Experiential learning allows students to take knowledge and skills acquired in the classroom and apply them to meet real-world challenges. For Boston College, it plays a key role in how they prepare graduates in the Master of Science in Applied Economics program for success in their careers. An example of putting experiential learning into practice is last year’s UNICEF project in which students used skills acquired in a BC marketing analytics course to help the nonprofit win back lost donors.
“The UNICEF project is a tangible example of how experiential learning benefits both the students and the partnering organization,” said Letizia Affinito, the Boston College professor who oversaw the project along with Prof. Razvan Vehicle.
What Is Experiential Learning?
To understand what Boston College sought to do with the UNICEF project, it’s important to understand experiential learning, which involves giving students an opportunity to gain knowledge, skills, and value through real-world experiences. Boston College offers experiential learning to traditional and online students by giving them the chance to work alongside industry professionals in internships. Students acquire invaluable knowledge, including advanced skills needed to drive strategy and foster successful organizational change.
Many of these opportunities are facilitated by members of the Boston College Advisory Board. Board members provide input into the creation of a curriculum that best reflects the skills needed in today’s business world. They also support students in getting placed in internships with Boston-area companies. Case discussions and partnership projects play a critical role in making experiential learning happen.
The 2019 UNICEF Italy Project
For the UNICEF Italy projects, students applied skills gained in the BC marketing analytics course to develop a plan for identifying and recovering lost donors for UNICEF Italy. They made their plan based on the analysis of behavioral items/variables, creating a statistical model able to predict the probability of lapsed donors returning after a prolonged pause in donating.
The students developed models for determining what type of campaigns had the most success in bringing back lapsed donors. Chiara Aluffi Pentini, director of marketing and fundraising at UNICEF Italy, said the next step for the organization was to verify the feasibility of making marketing decisions based on the models. “We needed to replicate the rules/models on a larger amount of data, then read and interpret the results,” she said.
The UNICEF Italy project offered students an invaluable opportunity to practice what they learned during the Marketing Analytics course. According to Prof. Affinito, “Most importantly, they could realize how a good understanding of data (how it was collected, what each data point represents, whether and how it could be delivered differently in the future, etc.) is a mandatory skill.”
Acquiring this understanding not only helps them create more performant models but also helps them effectively communicate insights and value.
Reaction to the Project
Chiara Aluffi Pentini at UNICEF said the project “is, absolutely, a valuable tool based on a sample to explore the main relationships between variables that can explain our ‘win back’ modeling.”

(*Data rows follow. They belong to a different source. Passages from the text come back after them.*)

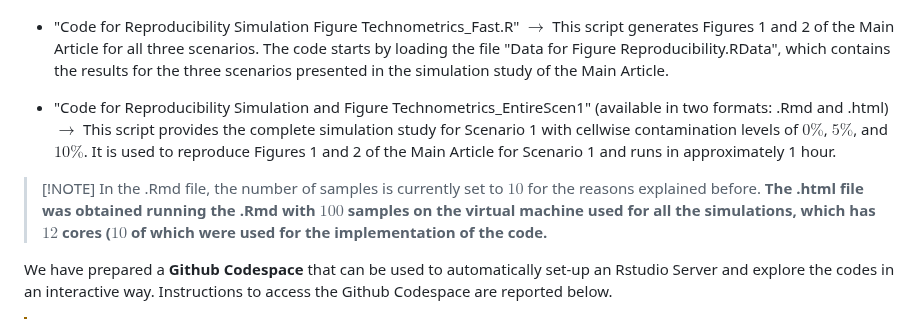
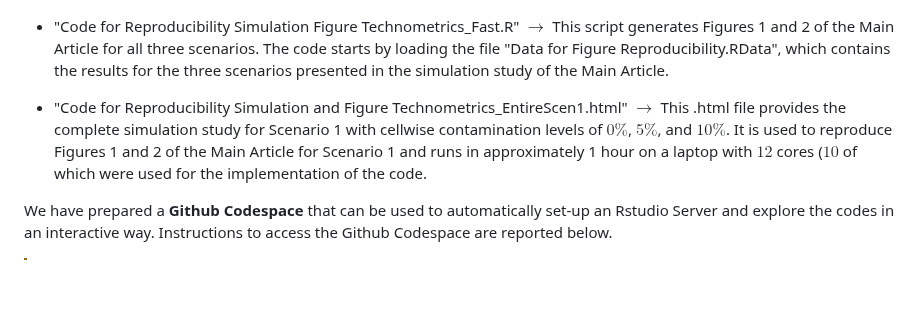
Before and after one commit to giorgiazaccaria/virtual-machine-cellGMM, a Markdown page: README.md, the part around the change. GitHub-like rendering; blank space fills up the shorter version.

```diff
--- a/README.md
+++ b/README.md
@@ -9,10 +9,7 @@ Specifically, the relevant codes for reproducing the analyses are the following:
 
 - "Code for Reproducibility Simulation Figure Technometrics_Fast.R" $\rightarrow$ This script generates Figures 1 and 2 of the Main Article for all three scenarios. The code starts by loading the file "Data for Figure Reproducibility.RData", which contains the results for the three scenarios presented in the simulation study of the Main Article.
 
--  "Code for Reproducibility Simulation and Figure Technometrics_EntireScen1" (available in two formats: .Rmd and .html) $\rightarrow$ This script provides the complete simulation study for Scenario 1 with cellwise contamination levels of $0\%$, $5\%$, and $10\%$. It is used to reproduce Figures 1 and 2 of the Main Article for Scenario 1 and runs in approximately 1 hour.
-
->  [!NOTE]
-> In the .Rmd file, the number of samples is currently set to $10$ for the reasons explained before. **The .html file was obtained running the .Rmd with $100$ samples on the virtual machine used for all the simulations, which has $12$ cores ($10$ of which were used for the implementation of the code.**
+-  "Code for Reproducibility Simulation and Figure Technometrics_EntireScen1.html" $\rightarrow$ This .html file provides the complete simulation study for Scenario 1 with cellwise contamination levels of $0\%$, $5\%$, and $10\%$. It is used to reproduce Figures 1 and 2 of the Main Article for Scenario 1 and runs in approximately 1 hour on a laptop with $12$ cores  ($10$ of which were used for the implementation of the code.
 
 We have prepared a **Github Codespace** that can be used to automatically set-up an Rstudio Server and explore the codes in an interactive way. Instructions to access the Github Codespace are reported below.
 
```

Students involved in the project also reported on the value of the experience. For example, student Hanyue Kang expressed that the project offered an opportunity to work with “real data” and helped students learn “how to think as a consultant and from the customer’s perspective.”
Student Ziwei Miao also shared that through the experience, “I learned how to make an analytics plan to solve a marketing problem. Compared to my previous statistics projects, where I didn’t need to spend much time on category, in this project, I had to figure out which factors were useful while learning to navigate the challenges of working as a team.”
The 2020 Approach
Once again, students in the BC Master of Science in Applied Economics Program have been invited to work with UNICEF for the experiential learning component of their 2020 summer program. We’re very excited to offer students an improved experience through new data safety protocols, ease of access to secure information, and additional information regarding modeling and analyzing for nonprofit organizations.
“This year, students have the benefit of additional research on nonprofit organizations and the best methods to increase donations,” said Prof. Affinito. “We are all looking forward to seeing the results and benefits of this year’s collaboration with UNICEF.